Watch out for wolves in Adobe Flash Player clothing
Those looking for a Flash .apk file to install could find themselves running into a Trojan Horse type of deception. Fake Flash apps have been reported with adware installed on phones, reaching out for your personal information, contacts and your notification bar. The latter could become a playground for ads if you're not careful. If you decide to check out some of those third party app stores that fly under the radar, be careful to give a wide berth to those apps pretending to be a version of Adobe Flash Player for your phone. Most of the malicious Flash Player fakes are located in third party Russian app stores.
One piece of adware disguised as a legit Flash Player app was found on an English language web site and was installed on an Android phone. The malware sent out ads every 15 minutes on the unlucky phone owner's notification bar and sent out messages to those on the contacts list. And to make detection of a fake harder, the rogue app installs an XDA developed version of Flash Player which is not as inclusive as the real thing. Because it does function to some degree, it might be some time before the ruse is discovered. This version of Flash is not supported by Adobe and could cause problems for your handset once installed.
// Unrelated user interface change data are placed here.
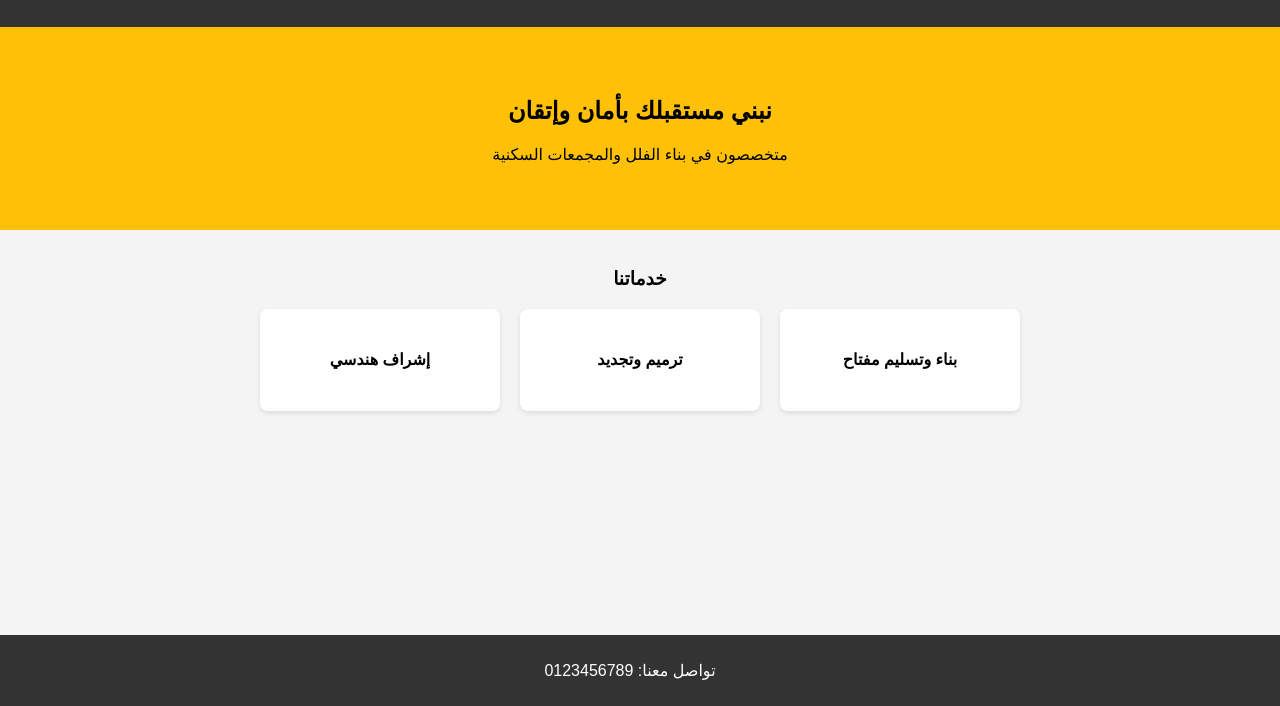
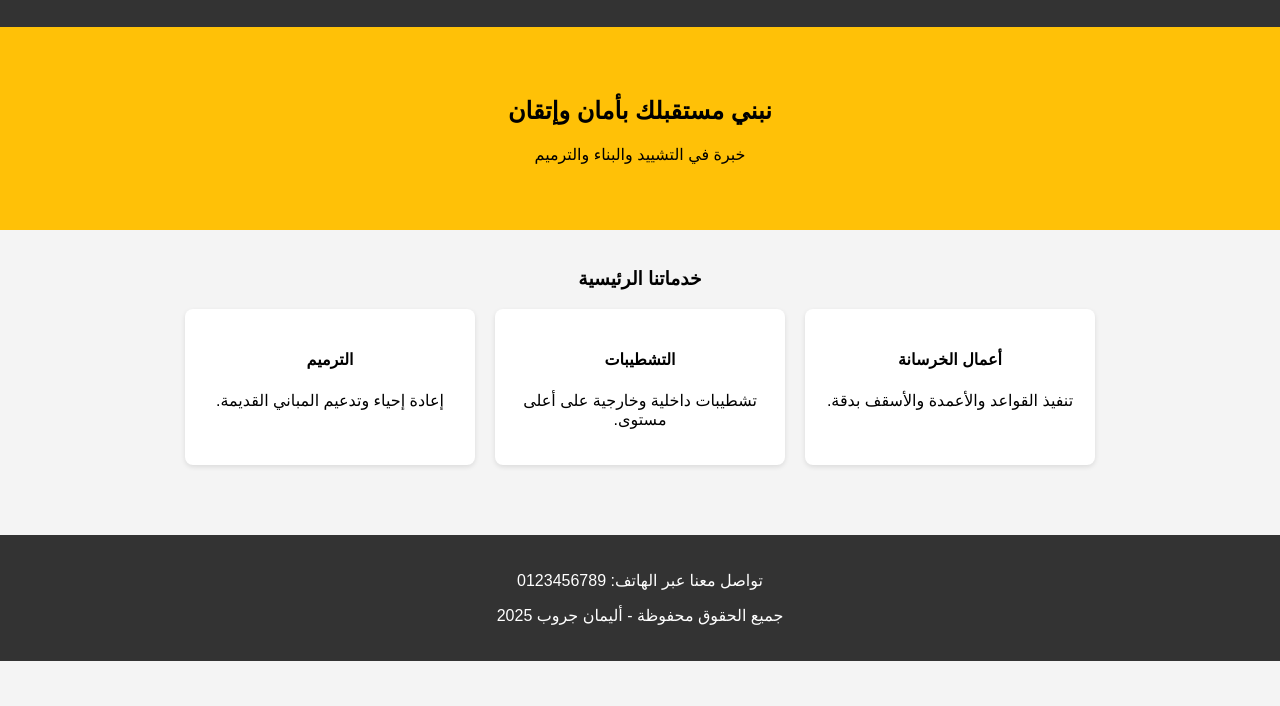
Before and after one commit to Alemangroub/alemangroup.github.io, a plain HTML site: page index.html in a window 1280 px wide. Shown: the part 94-800 px from the top of the page. Drawn offline with Linux system fonts and the light colour scheme.

Commit message:
Update index.html

```diff
--- a/index.html
+++ b/index.html
@@ -2,45 +2,50 @@
 <html lang="ar" dir="rtl">
 <head>
     <meta charset="UTF-8">
-    <title>شركة المقاولات الخاصة بي</title>
+    <meta name="viewport" content="width=device-width, initial-scale=1.0">
+    <title>شركة أليمان جروب للمقاولات</title>
     <style>
-        body { font-family: Arial, sans-serif; margin: 0; padding: 0; text-align: center; background-color: #f4f4f4; }
+        body { font-family: sans-serif; margin: 0; padding: 0; text-align: center; background-color: #f4f4f4; }
         header { background-color: #333; color: white; padding: 20px; }
-        .hero { background-color: #ffc107; padding: 50px; } /* لون أصفر مثل معدات البناء */
+        .hero { background-color: #ffc107; padding: 50px; }
         section { padding: 20px; }
-        .services { display: flex; justify-content: center; gap: 20px; }
-        .card { background: white; padding: 20px; border-radius: 8px; width: 200px; box-shadow: 0 2px 5px rgba(0,0,0,0.1); }
-        footer { background: #333; color: white; padding: 10px; position: fixed; bottom: 0; width: 100%; }
+        .services { display: flex; justify-content: center; flex-wrap: wrap; gap: 20px; }
+        .card { background: white; padding: 20px; border-radius: 8px; width: 250px; box-shadow: 0 2px 5px rgba(0,0,0,0.1); }
+        footer { background: #333; color: white; padding: 20px; margin-top: 50px; }
     </style>
 </head>
 <body>
 
     <header>
-        <h1>اسم شركة المقاولات</h1>
+        <h1>أليمان جروب للمقاولات</h1>
     </header>
 
     <div class="hero">
         <h2>نبني مستقبلك بأمان وإتقان</h2>
-        <p>متخصصون في بناء الفلل والمجمعات السكنية</p>
+        <p>خبرة في التشييد والبناء والترميم</p>
     </div>
 
     <section>
-        <h3>خدماتنا</h3>
+        <h3>خدماتنا الرئيسية</h3>
         <div class="services">
             <div class="card">
-                <h4>بناء وتسليم مفتاح</h4>
+                <h4>أعمال الخرسانة</h4>
+                <p>تنفيذ القواعد والأعمدة والأسقف بدقة.</p>
             </div>
             <div class="card">
-                <h4>ترميم وتجديد</h4>
+                <h4>التشطيبات</h4>
+                <p>تشطيبات داخلية وخارجية على أعلى مستوى.</p>
             </div>
             <div class="card">
-                <h4>إشراف هندسي</h4>
+                <h4>الترميم</h4>
+                <p>إعادة إحياء وتدعيم المباني القديمة.</p>
             </div>
         </div>
     </section>
 
     <footer>
-        <p>تواصل معنا: 0123456789</p>
+        <p>تواصل معنا عبر الهاتف: 0123456789</p>
+        <p>جميع الحقوق محفوظة - أليمان جروب 2025</p>
     </footer>
 
 </body>
```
Do you want to hear something mindblowing? The official Adobe Flash Player for Android is actually still available...on Adobe's own home site! The only caveat is that if Adobe decides to provide a security update or a minor bug fix for the version from the Google Play Store, you'll be shut out. But hey, that's not too bad for those who really, really wanted Flash on their phone but were too distracted to remember the deadline.
source: PCWorld via Phandroid